Barely keeping up during the insurgency, the marines raised the Naval Base to guard the fort, whose inhabitants, by this day, Monday the 4th of June, were already dead. The presence of the executive officials and some military leaders clarified the mystery that had almost become the truth during the course of events, due to ill-founded stories.

He concludes his investigation by saying:

That the fort could be used as a point of operations for the rebels signifies one of the many known military errors of the event; after the appearance of the airplane as an element of war, these strengths were of no strategic effect.

See also[edit]


  1. ^ a b c (in Spanish) venezuelatuya.com, El Carupanazo y El Porteñazo
  2. ^ Chapellin, Eduardo (2 June 2022). "Plomazón of El Porteñazo resounds 60 years later". Ultimas Noticias. Retrieved 20 August 2022.
  3. ^ (in Spanish) Ultimas Noticias, 5 June 2012, Del archivo de la Cadena Capriles: El Porteñazo Archived 25 September 2015 at the Wayback Machine, accessed 12 June 2012
  4. ^ The photo can be seen here: poyi.org, Aid From the Padre
  5. ^ Alí Brett Martínez, writer and social communicator who investigated the events in Puerto Cabello.

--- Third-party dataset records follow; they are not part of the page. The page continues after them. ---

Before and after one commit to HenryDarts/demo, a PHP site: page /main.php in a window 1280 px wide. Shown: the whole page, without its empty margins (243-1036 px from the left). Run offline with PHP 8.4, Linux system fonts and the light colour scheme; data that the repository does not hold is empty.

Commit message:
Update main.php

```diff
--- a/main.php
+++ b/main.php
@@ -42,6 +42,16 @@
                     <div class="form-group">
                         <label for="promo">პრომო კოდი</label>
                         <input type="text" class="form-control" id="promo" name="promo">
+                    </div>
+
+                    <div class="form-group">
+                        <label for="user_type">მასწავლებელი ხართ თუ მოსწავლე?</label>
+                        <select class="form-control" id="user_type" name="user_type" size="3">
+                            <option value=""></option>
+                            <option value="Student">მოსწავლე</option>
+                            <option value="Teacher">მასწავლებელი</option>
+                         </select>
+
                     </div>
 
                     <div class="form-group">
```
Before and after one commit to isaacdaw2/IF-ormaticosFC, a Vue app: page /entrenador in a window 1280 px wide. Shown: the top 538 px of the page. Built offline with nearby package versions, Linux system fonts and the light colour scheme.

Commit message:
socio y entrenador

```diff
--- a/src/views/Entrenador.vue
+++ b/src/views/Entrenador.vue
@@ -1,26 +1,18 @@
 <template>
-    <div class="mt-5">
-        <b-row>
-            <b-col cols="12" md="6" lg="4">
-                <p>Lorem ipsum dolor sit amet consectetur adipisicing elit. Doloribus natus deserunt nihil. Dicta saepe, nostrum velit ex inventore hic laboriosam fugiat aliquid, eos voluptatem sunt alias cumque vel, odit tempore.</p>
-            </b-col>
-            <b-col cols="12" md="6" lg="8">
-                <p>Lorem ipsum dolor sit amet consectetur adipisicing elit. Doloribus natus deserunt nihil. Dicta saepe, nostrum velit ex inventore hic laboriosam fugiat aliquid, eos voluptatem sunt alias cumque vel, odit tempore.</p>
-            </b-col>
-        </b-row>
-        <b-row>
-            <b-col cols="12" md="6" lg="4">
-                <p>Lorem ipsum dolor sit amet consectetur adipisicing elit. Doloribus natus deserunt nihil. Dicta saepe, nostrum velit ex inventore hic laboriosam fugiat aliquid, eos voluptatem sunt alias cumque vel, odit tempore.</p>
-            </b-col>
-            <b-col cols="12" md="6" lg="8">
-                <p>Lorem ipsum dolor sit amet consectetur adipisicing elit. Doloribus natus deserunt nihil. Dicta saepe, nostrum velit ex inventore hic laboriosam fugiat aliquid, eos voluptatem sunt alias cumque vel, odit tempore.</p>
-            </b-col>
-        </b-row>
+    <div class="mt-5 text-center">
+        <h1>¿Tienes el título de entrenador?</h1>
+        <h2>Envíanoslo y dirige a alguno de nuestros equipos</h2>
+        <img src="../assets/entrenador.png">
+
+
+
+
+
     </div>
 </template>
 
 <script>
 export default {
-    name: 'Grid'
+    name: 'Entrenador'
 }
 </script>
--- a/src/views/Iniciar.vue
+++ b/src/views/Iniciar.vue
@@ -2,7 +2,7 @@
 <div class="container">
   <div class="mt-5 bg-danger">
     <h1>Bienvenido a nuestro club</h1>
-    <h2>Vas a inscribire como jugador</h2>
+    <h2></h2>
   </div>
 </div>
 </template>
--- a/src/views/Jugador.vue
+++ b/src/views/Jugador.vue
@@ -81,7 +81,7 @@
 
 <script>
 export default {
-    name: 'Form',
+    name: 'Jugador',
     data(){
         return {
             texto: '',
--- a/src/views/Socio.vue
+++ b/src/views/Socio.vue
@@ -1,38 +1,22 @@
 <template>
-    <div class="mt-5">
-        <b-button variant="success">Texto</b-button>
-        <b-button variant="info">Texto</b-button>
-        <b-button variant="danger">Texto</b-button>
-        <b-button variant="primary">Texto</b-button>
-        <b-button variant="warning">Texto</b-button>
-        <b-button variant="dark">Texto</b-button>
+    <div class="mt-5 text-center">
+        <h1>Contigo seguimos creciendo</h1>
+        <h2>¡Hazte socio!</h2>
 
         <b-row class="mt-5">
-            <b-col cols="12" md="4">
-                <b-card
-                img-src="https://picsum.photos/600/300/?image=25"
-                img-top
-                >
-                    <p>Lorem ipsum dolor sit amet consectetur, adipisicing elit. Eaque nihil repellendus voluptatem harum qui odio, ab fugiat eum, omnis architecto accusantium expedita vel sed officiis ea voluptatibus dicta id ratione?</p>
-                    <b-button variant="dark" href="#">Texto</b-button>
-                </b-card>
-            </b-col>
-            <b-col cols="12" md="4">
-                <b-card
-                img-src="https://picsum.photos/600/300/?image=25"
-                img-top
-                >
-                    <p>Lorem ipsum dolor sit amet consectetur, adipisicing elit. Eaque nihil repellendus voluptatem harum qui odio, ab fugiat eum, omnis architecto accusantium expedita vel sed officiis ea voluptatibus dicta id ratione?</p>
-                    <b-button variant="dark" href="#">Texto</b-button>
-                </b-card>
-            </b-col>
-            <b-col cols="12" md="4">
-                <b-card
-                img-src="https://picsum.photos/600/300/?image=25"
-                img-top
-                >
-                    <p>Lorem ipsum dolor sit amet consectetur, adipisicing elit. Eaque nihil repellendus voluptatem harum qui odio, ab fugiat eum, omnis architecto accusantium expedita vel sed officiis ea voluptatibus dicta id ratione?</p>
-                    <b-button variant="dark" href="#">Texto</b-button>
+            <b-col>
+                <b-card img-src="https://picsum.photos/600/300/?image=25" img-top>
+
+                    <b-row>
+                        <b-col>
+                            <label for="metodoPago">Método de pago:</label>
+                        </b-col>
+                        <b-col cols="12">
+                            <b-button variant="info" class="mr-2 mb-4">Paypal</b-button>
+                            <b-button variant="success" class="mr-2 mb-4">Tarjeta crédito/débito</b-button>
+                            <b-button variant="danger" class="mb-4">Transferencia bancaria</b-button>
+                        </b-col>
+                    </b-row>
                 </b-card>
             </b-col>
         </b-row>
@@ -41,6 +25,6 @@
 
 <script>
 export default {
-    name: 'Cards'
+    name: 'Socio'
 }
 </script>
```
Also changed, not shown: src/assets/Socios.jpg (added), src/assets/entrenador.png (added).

He witnessed what happened.

Further reading[edit]

  • (in Spanish) Alí Brett Martínez (1973), El Porteñazo: historia de una rebelión, Ediciones Adaro
  • (in Spanish) Últimas Noticias, 5 June 2012, Del archivo de la Cadena Capriles: El Porteñazo - gallery of 24 photographs, including Últimas Noticias' front page of 4 June 1962, with the award-winning photo by Hector Rondón.